Communications Manager

Karla Fernandez (she/her/hers) joins Ed Trust–West as a Communications Manager with over 11 years of experience advancing social impact initiatives.

Karla started her career as a teacher at Chicago Public Schools and UIC College Prep. After teaching, Karla joined United Friends of the Children to support LA County’s youth in foster care as a college counselor. Through Leadership for Educational Equity, Karla also served as a Policy Advisor Fellow for the office of a Los Angeles Unified School Board Member. She solidified her interests in policy analysis and quantitative research during her time with the Price Center for Social Innovation, the Housing Authority of the City of Los Angeles, and the USC Presidential Working Group on Sustainability. Before joining The Education Trust–West, Karla was the Associate Director for the Southeast Los Angeles (SELA) Collaborative, a network of nonprofits advocating for communities in SELA.

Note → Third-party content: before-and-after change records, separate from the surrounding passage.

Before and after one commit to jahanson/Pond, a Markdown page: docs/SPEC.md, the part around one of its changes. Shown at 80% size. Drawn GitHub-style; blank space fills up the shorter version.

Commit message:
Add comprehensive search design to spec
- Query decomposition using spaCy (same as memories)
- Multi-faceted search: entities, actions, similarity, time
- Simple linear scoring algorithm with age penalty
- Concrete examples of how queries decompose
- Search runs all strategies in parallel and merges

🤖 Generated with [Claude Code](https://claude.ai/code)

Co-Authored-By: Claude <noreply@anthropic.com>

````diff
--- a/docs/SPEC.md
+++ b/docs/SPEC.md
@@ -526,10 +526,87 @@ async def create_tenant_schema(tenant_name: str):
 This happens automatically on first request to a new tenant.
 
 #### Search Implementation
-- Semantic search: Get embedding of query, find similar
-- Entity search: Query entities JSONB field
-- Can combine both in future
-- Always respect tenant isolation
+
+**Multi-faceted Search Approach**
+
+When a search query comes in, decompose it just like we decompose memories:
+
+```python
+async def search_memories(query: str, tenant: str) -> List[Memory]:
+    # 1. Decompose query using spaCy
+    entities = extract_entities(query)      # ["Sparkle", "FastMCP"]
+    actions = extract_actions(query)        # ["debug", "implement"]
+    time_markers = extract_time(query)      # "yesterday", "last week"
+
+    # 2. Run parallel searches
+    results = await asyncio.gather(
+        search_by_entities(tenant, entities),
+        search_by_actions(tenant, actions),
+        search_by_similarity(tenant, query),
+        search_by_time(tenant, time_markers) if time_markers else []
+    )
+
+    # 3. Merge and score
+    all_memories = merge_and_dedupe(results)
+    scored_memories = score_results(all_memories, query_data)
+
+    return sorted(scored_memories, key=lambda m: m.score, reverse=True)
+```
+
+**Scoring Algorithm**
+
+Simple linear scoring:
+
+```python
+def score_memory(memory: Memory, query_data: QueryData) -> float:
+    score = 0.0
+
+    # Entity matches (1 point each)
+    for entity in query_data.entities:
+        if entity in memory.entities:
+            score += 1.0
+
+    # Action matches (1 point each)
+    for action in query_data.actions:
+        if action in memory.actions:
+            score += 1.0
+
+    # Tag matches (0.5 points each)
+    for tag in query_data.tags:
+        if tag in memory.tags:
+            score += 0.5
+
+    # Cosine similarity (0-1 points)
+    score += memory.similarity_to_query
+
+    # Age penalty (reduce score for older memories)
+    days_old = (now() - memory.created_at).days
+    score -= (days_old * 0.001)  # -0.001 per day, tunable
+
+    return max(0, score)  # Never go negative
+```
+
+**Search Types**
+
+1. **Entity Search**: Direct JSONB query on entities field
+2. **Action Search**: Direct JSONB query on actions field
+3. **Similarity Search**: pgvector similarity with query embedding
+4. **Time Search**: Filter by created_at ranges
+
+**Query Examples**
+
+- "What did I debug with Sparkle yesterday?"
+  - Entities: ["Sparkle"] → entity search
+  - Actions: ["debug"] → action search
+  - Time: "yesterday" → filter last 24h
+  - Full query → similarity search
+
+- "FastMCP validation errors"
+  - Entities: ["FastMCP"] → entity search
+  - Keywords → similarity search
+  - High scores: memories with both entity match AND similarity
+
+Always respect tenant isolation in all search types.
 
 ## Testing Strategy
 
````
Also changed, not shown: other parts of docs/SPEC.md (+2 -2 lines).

Karla holds a Bachelor’s Degree in Anthropology from the University of Chicago, a Master of Public Policy from the USC Price School of Public Policy, and a Graduate Certificate in Policy Advocacy from the USC Annenberg School for Communication and Journalism. Karla is based out of southern California and is passionate about using data analysis, communications, and digital strategies for policy advocacy and social justice efforts.